Count the people who do not criticize, or actively resist, the thefts and infringements perpetrated by government for fear of retaliation. Count the unpopular officials, and the policies that are implemented without the consent of the person affected. Count the scandals, thefts and corrupt practices that remain hidden. Look at the grassroots support for presidents like Lincoln (an invader, mass murderer and war criminal) or FDR (socialist, who caused unmeasured suffering by seizing control over people’s economic lives and thereby causing the Depression to worsen and persist). Count the deprivations, assaults and thefts by government that are never challenged because government declares itself to be immune.

You cannot only count what is seen. You must also account for what is unseen. You clearly have not read this essay by Bastiat. Please do. Read The Law as well.

And don’t call me a “statist”. If I were, I would not be exulting over all of the people’s triumphs, now would I?

You believe that a State is necessary to provide law, protect people, etc. I believe your exact words were “We need the State to create and enforce the law.”

That makes you a statist.

TLWP Sam December 21, 2007 at 8:53 am

“count the people who do not criticize, or actively resist, the thefts and infringements perpetrated by government for fear of retaliation . . .”

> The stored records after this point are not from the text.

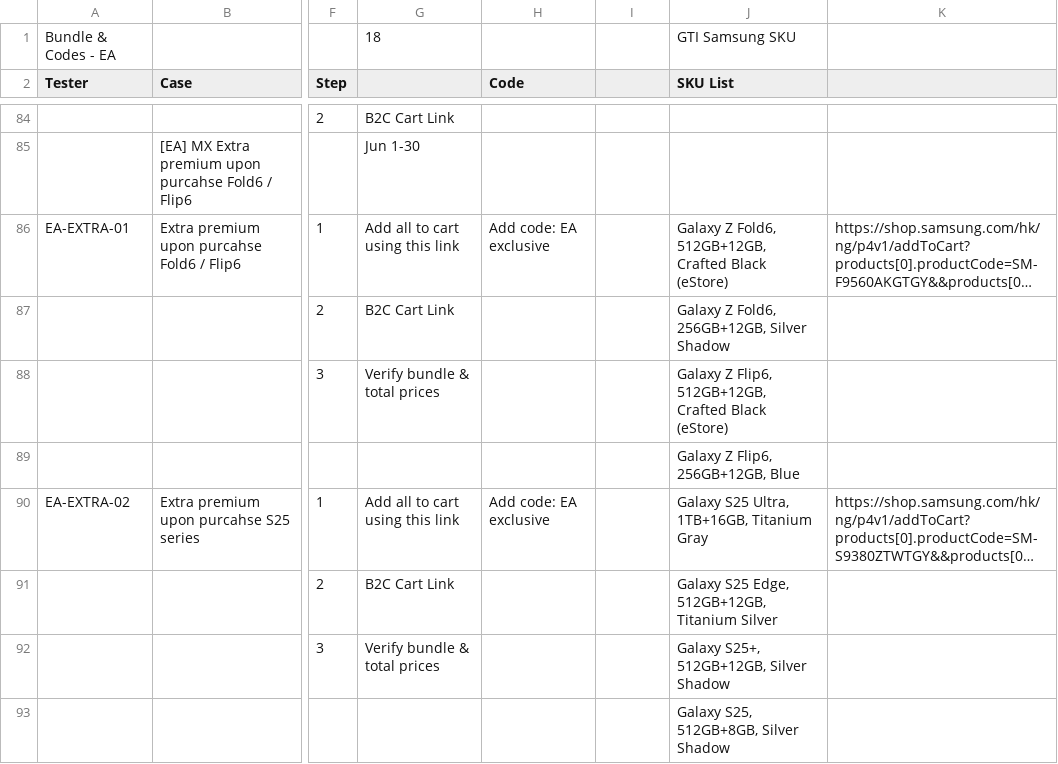
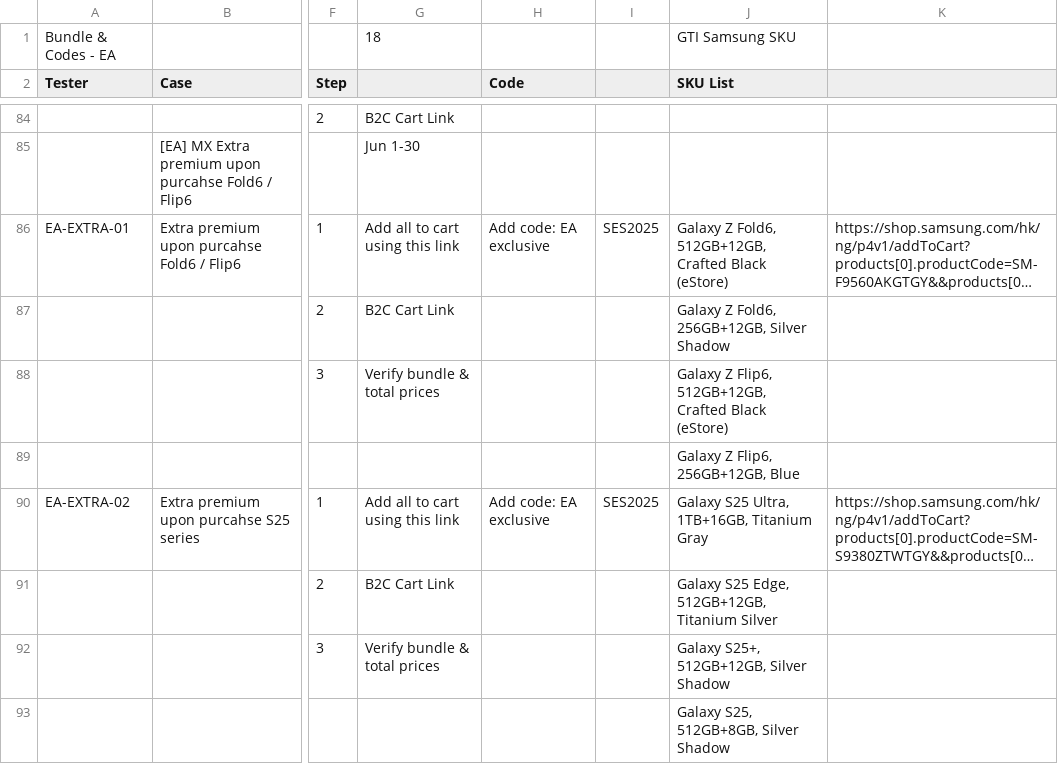
Before and after one commit to raymondwoocheil/CheilSEHKQA, a CSV file: datasources/TestCaseBundleEA.csv, drawn as a sheet; only a part is shown, gaps mark what is left out; long unchanged cells end in …; the diff covers the shown part only; the diff names each change by its address in the sheet, - before the commit and + after, or states it on an @@ line.

```diff
--- a/datasources/TestCaseBundleEA.csv
+++ b/datasources/TestCaseBundleEA.csv
-I86: (empty)
+I86: SES2025
-I90: (empty)
+I90: SES2025
```
Also changed, not shown: 1 added row, 1 removed row and 16 edited cells elsewhere in this file.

Well, I’ll definitely call myself a Statist if it makes you happy. But definitely you, G. Gaskell, and Inquistor are best described as Socio-Economic Darwinists. After all, how long are those who ‘afraid of the guvmint’ going to last in the free-for-all of anarchism? Those who afraid to stand up in a Democratic where they have avenues for recourse are going to get chewed up and spat out in anarcho-topia. The unseen that anarchos miss is the weak have recourses in a decent society but I’m sure Darwinists have no time for the weak.

Inquisitor December 21, 2007 at 8:55 am

TWLP, when you’re done with the strawmen, maybe I’ll grace you with a response. Until then, happy trolling.

TLWP Sam December 21, 2007 at 9:06 am

Strawman, snoreman, whatever . . .

G. Gaskell definitely comes out with some doosies that makes minarcho-Libbers look like Communists by comparison.

Inquisitor December 21, 2007 at 9:24 am

You have an over-active imagination.

George Gaskell December 21, 2007 at 9:26 am

Great answer there George.

Thank you. The sole purpose of my existence is to win your approval.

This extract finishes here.